Pediatr Res. 2011 Sep;70(3):297-301. doi: 10.1203/PDR.0b013e318227503b.

Abstract

To evaluate exertional overheating and the impact of physical exercise on individuals with hypohidrotic ectodermal dysplasia (HED) and to assess protective effects of cooling devices, 13 boys and male adolescents with X-linked HED (XLHED) and age-matched healthy male controls were studied during standardized exercise on a bicycle ergometer at ambient temperatures of 25 and 30°C, without cooling and with evaporative skin cooling devices at 30°C. Body core temperature during and after exercise, heart rate, performance, endurance, and serum lactate were investigated. XLHED subjects experienced a significantly greater rise in body temperature after cycling than healthy controls, and their body temperature remained elevated longer. Maximum heart rates and lactate values did not differ significantly between XLHED and control groups. Application of skin cooling devices led to a clinically relevant attenuation of exertional hyperthermia in XLHED patients, and a previous tendency toward lower performance disappeared. This first systematic study of the effects of physical exercise on HED patients demonstrates a rapid and lasting body temperature increase in XLHED subjects after cycling, posing them at risk of exercise-induced hyperthermia. External evaporative skin cooling attenuates exertional overheating in HED patients and may facilitate their participation in athletic activities and professional life.

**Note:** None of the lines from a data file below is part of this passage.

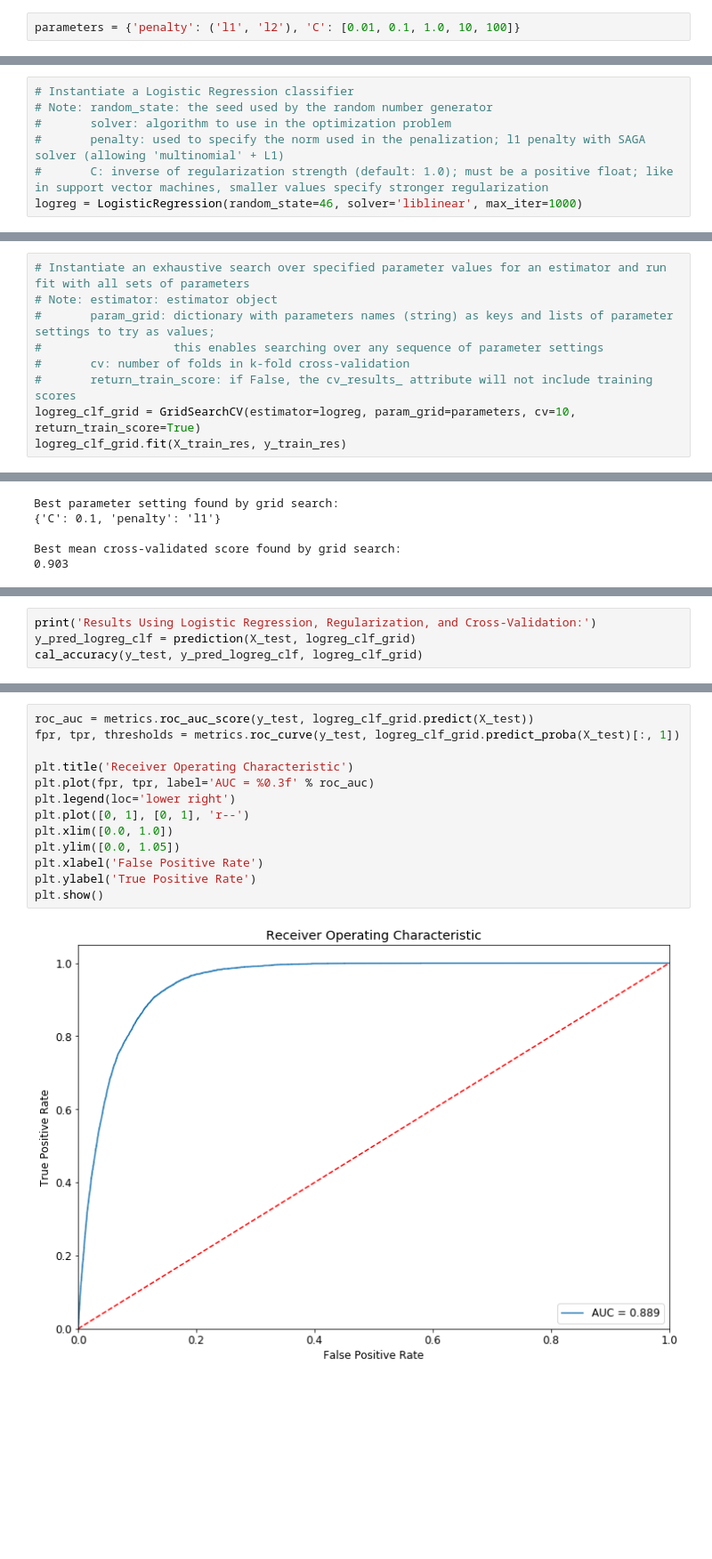
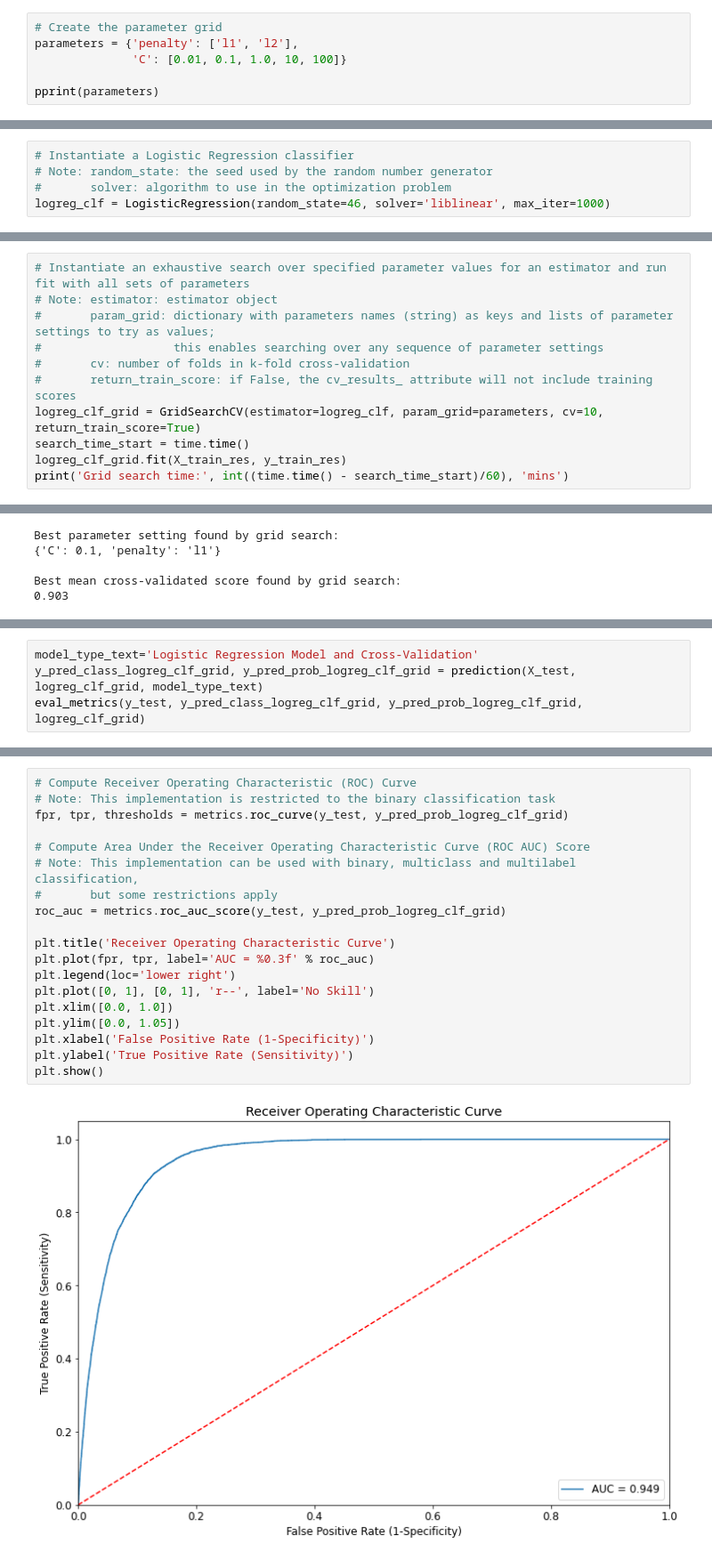
Before and after one commit to tweichle/Predicting-Baseball-Statistics, a Jupyter notebook: Classification/Logistic Regression with Over-Sampling Implementation for Baseball Outcomes.ipynb, the cells around one changed output, grey strips where cells are left out. Shown at 89% size. Cells and saved outputs as stored; diff of their text form; blank space fills up the shorter version.

```diff
--- a/Classification/Logistic Regression with Over-Sampling Implementation for Baseball Outcomes.ipynb
+++ b/Classification/Logistic Regression with Over-Sampling Implementation for Baseball Outcomes.ipynb
@@ -1071,2 +1248,6 @@ Log loss: 4.423
 # %%
-parameters = {'penalty': ('l1', 'l2'), 'C': [0.01, 0.1, 1.0, 10, 100]}
+# Create the parameter grid
+parameters = {'penalty': ['l1', 'l2'],
+              'C': [0.01, 0.1, 1.0, 10, 100]}
+
+pprint(parameters)
@@ -1074,6 +1257,4 @@ parameters = {'penalty': ('l1', 'l2'), 'C': [0.01, 0.1, 1.0, 10, 100]}
 # Instantiate a Logistic Regression classifier
 # Note: random_state: the seed used by the random number generator
 #       solver: algorithm to use in the optimization problem
-#       penalty: used to specify the norm used in the penalization; l1 penalty with SAGA solver (allowing 'multinomial' + L1)
-#       C: inverse of regularization strength (default: 1.0); must be a positive float; like in support vector machines, smaller values specify stronger regularization
-logreg = LogisticRegression(random_state=46, solver='liblinear', max_iter=1000)
+logreg_clf = LogisticRegression(random_state=46, solver='liblinear', max_iter=1000)
@@ -1084,6 +1267,8 @@ logreg = LogisticRegression(random_state=46, solver='liblinear', max_iter=1000)
 #                   this enables searching over any sequence of parameter settings
 #       cv: number of folds in k-fold cross-validation
 #       return_train_score: if False, the cv_results_ attribute will not include training scores
-logreg_clf_grid = GridSearchCV(estimator=logreg, param_grid=parameters, cv=10, return_train_score=True)
+logreg_clf_grid = GridSearchCV(estimator=logreg_clf, param_grid=parameters, cv=10, return_train_score=True)
+search_time_start = time.time()
 logreg_clf_grid.fit(X_train_res, y_train_res)
+print('Grid search time:', int((time.time() - search_time_start)/60), 'mins')
 # %% [output]
@@ -1149,5 +1321,5 @@ Best mean cross-validated score found by grid search:
 # %%
-print('Results Using Logistic Regression, Regularization, and Cross-Validation:')
-y_pred_logreg_clf = prediction(X_test, logreg_clf_grid)
-cal_accuracy(y_test, y_pred_logreg_clf, logreg_clf_grid)
+model_type_text='Logistic Regression Model and Cross-Validation'
+y_pred_class_logreg_clf_grid, y_pred_prob_logreg_clf_grid = prediction(X_test, logreg_clf_grid, model_type_text)
+eval_metrics(y_test, y_pred_class_logreg_clf_grid, y_pred_prob_logreg_clf_grid, logreg_clf_grid)
 # %% [output]
@@ -1174,15 +1373,21 @@ https://machinelearningmastery.com/roc-curves-and-precision-recall-curves-for-cl
 # %%
-roc_auc = metrics.roc_auc_score(y_test, logreg_clf_grid.predict(X_test))
-fpr, tpr, thresholds = metrics.roc_curve(y_test, logreg_clf_grid.predict_proba(X_test)[:, 1])
+# Compute Receiver Operating Characteristic (ROC) Curve
+# Note: This implementation is restricted to the binary classification task
+fpr, tpr, thresholds = metrics.roc_curve(y_test, y_pred_prob_logreg_clf_grid)
 
-plt.title('Receiver Operating Characteristic')
+# Compute Area Under the Receiver Operating Characteristic Curve (ROC AUC) Score
+# Note: This implementation can be used with binary, multiclass and multilabel classification,
+#       but some restrictions apply
+roc_auc = metrics.roc_auc_score(y_test, y_pred_prob_logreg_clf_grid)
+
+plt.title('Receiver Operating Characteristic Curve')
 plt.plot(fpr, tpr, label='AUC = %0.3f' % roc_auc)
 plt.legend(loc='lower right')
-plt.plot([0, 1], [0, 1], 'r--')
+plt.plot([0, 1], [0, 1], 'r--', label='No Skill')
 plt.xlim([0.0, 1.0])
 plt.ylim([0.0, 1.05])
-plt.xlabel('False Positive Rate')
-plt.ylabel('True Positive Rate')
+plt.xlabel('False Positive Rate (1-Specificity)')
+plt.ylabel('True Positive Rate (Sensitivity)')
 plt.show()
 # %% [output]
-[figure, old version]
+[figure, new version]
```
Also changed, not shown: parts of 85 cells of this notebook.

Trial registration: ClinicalTrials.gov NCT01135888.

Publication types

  • Clinical Trial
  • Research Support, Non-U.S. Gov't

MeSH terms

  • Adolescent
  • Body Temperature / physiology
  • Body Temperature Regulation / physiology*
  • Child
  • Ectodermal Dysplasia 1, Anhidrotic / physiopathology*
  • Exercise / physiology*
  • Exercise Test
  • Fever / physiopathology*
  • Heart Rate / physiology
  • Humans
  • Male
  • Sports

Associated data

  • ClinicalTrials.gov/NCT01135888